→ **WHAT IS REQUIRED**: Scan the entries that follow for the word "textstr", then report every line in which it appears.

→ **SUPPLIED MATERIAL**:
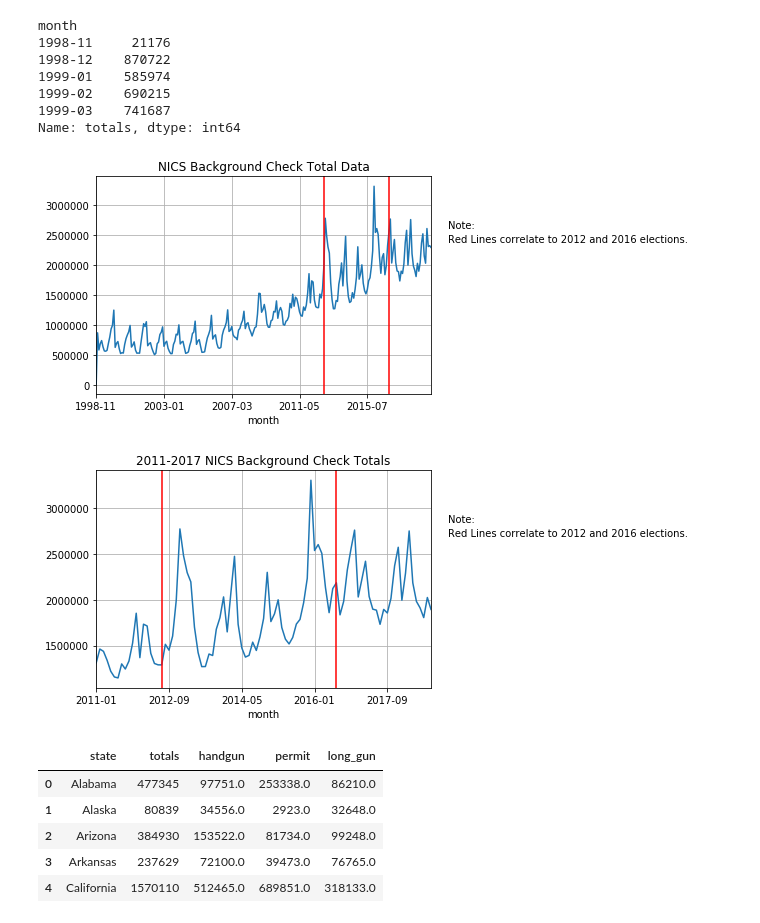
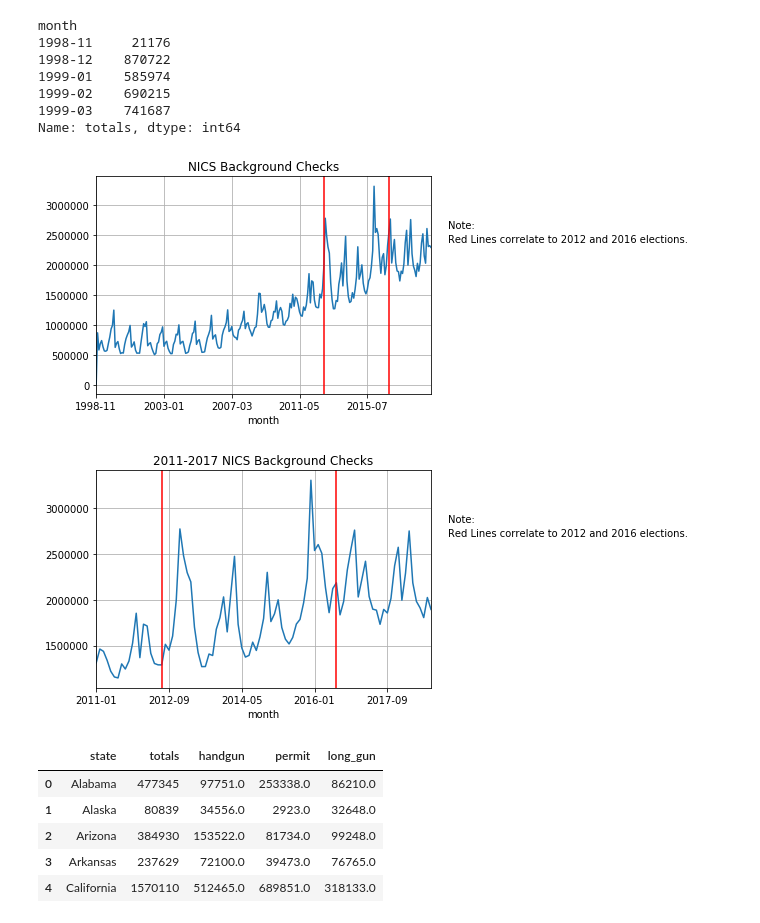
Before and after one commit to vabigdatamover/dream-team, a Jupyter notebook: GraphingFirearms_Final.ipynb, the cells around one changed output. Drawn from its saved outputs; the diff is of its cells as text; code cells hidden in the pictures.

```diff
--- a/GraphingFirearms_Final.ipynb
+++ b/GraphingFirearms_Final.ipynb
@@ -66,22 +74,22 @@ Name: totals, dtype: int64
 # %%
 #Plots monthly Back
 ax1 = bc_per_month.plot.line(x='month', y='totals')
 
 #Creates Red Election Lines
 plt.axvline(x=168, ymin=0, ymax=1, color="r")
 plt.axvline(x=216, ymin=0, ymax=1, color="r")
 # Adding grid, title, and labels
 plt.grid(True)
-plt.title('NICS Background Check Total Data')
+plt.title('NICS Background Checks')
 
 # Adding note on right hand side
 textstr = ('Note:')
 plt.text(.94, 0.7, textstr, fontsize=10, transform=plt.gcf().transFigure)
 textstr = ('Red Lines correlate to 2012 and 2016 elections.')
 plt.text(.94, 0.65, textstr, fontsize=10, transform=plt.gcf().transFigure)
 
 #Save Figure
 plt.savefig('output/t_chk_per_month_vline.png', bbox_inches="tight")
 # %% [output]
-[figure, old version]
+[figure, new version]
 # %%
@@ -93,7 +102,7 @@ ax1 = bct_range.plot.line(x='month', y='totals')
 
 # Adding grid, title, and labels
 plt.grid(True)
-plt.title('2011-2017 NICS Background Check Totals')
+plt.title('2011-2017 NICS Background Checks')
 
 # Adding note on right hand side
 textstr = ('Note:')
@@ -107,7 +116,7 @@ plt.axvline(x=66, ymin=0, ymax=1, color="r")
 #plt.axvline(dt.datetime(2016, 11, 8 ))
 plt.savefig('output/2011-5_2017-5_bct.png', bbox_inches="tight")
 # %% [output]
-[figure, old version]
+[figure, new version]
 # %%
 #Sort 2017
 firearms_2017 = firearms_data[firearms_data['month'].str.contains('2017')]
```
Also changed, not shown: parts of 3 cells of this notebook, 13 other files.
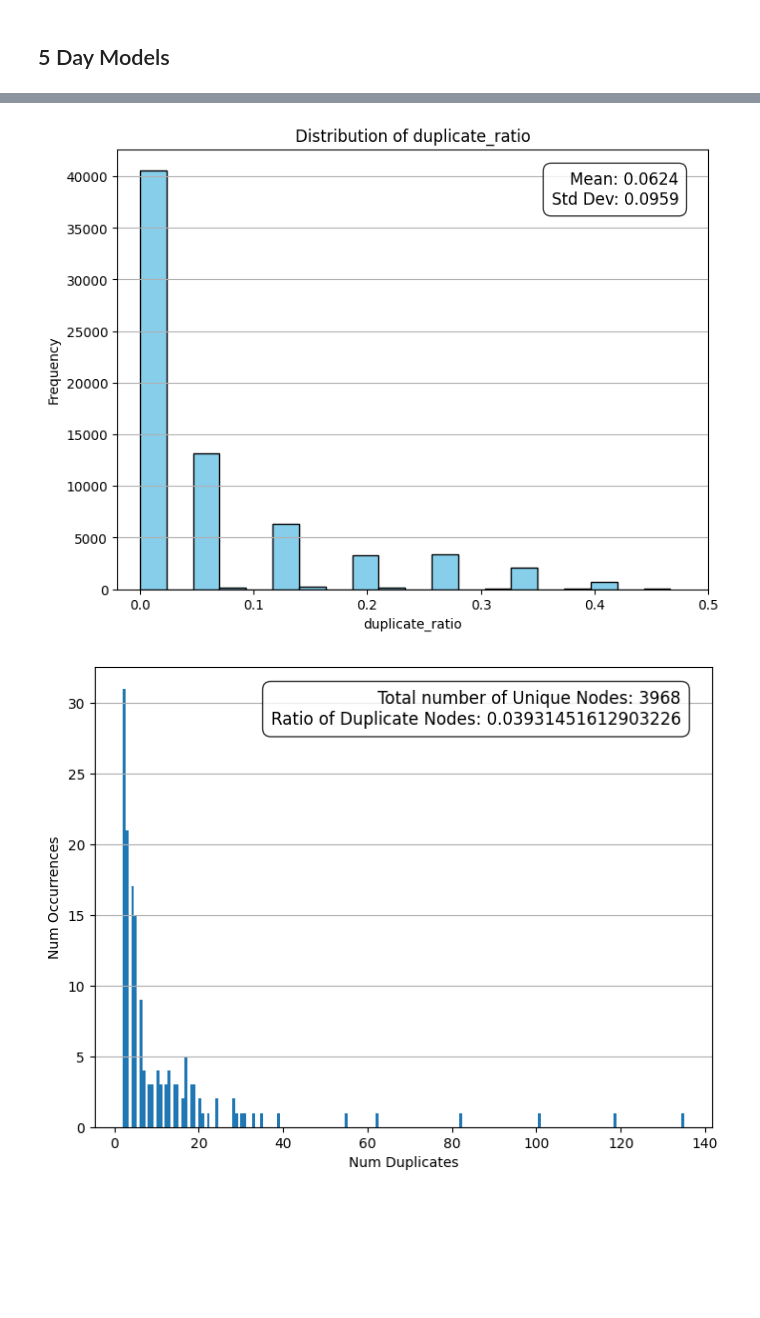
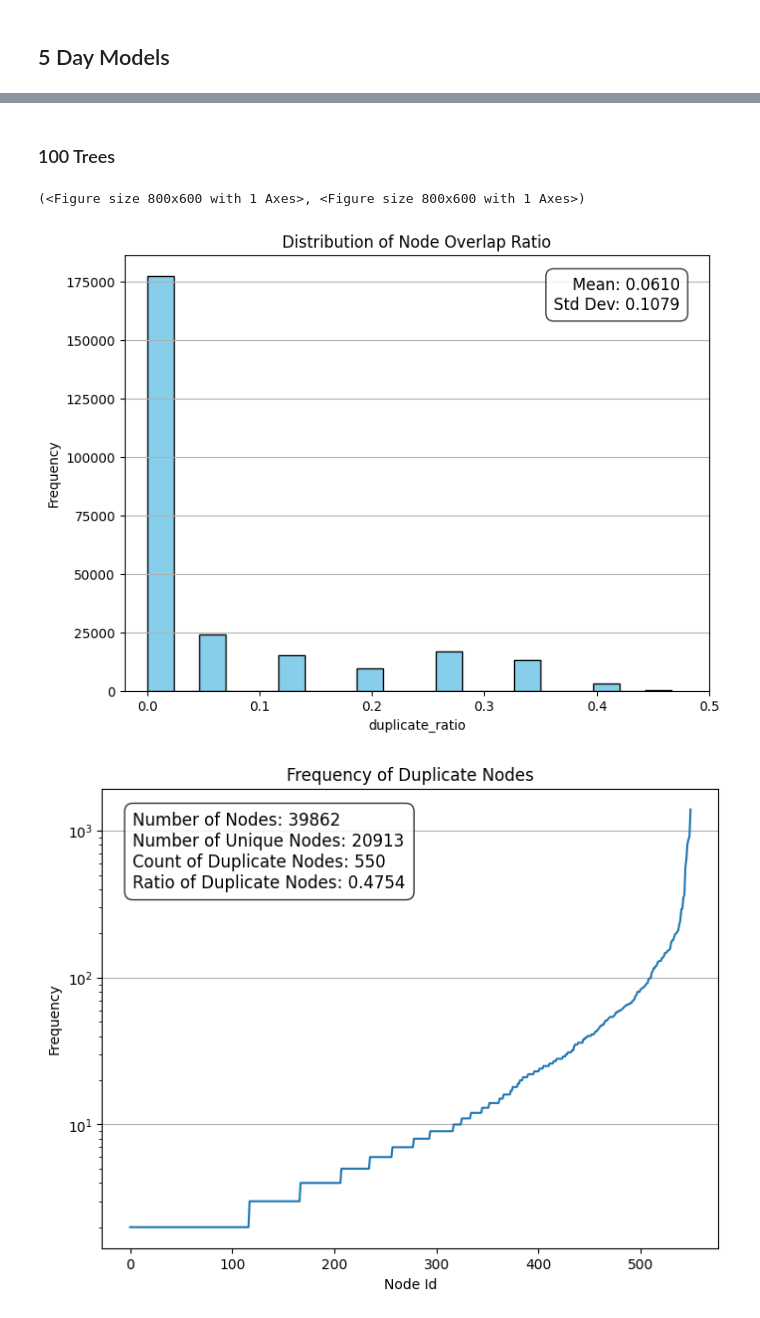
Before and after one commit to dkuska/tree-ensemble-model-management, a Jupyter notebook: intermediate_presentation.ipynb, the cells around one changed output, grey strips where cells are left out. Drawn from its saved outputs; the diff is of its cells as text; code cells hidden in the pictures; blank space fills up the shorter version.

```diff
--- a/intermediate_presentation.ipynb
+++ b/intermediate_presentation.ipynb
@@ -98,7 +63,8 @@ duplicate_ratio_dist, unique_nodes_dist = wrapper(
-# %%
-duplicate_ratio_dist, unique_nodes_dist = wrapper(
-    fiveday_model_10_trees, exact=False, sequentially=False
-)
-# %% [output]
-[figure, removed]
-[figure, removed]
+# %% [markdown]
+### 100 Trees
+# %%
+wrapper(fiveday_model_100_trees, exact=True, sequentially=True)
+# %% [output]
+(<Figure size 800x600 with 1 Axes>, <Figure size 800x600 with 1 Axes>)
+[figure, added]
+[figure, added]
```
Also changed, not shown: parts of 15 cells of this notebook, 3 other files.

→ **RESPONSE BOX**:
 textstr = ('Note:')
 plt.text(.94, 0.7, textstr, fontsize=10, transform=plt.gcf().transFigure)
 textstr = ('Red Lines correlate to 2012 and 2016 elections.')
 plt.text(.94, 0.65, textstr, fontsize=10, transform=plt.gcf().transFigure)
 textstr = ('Note:')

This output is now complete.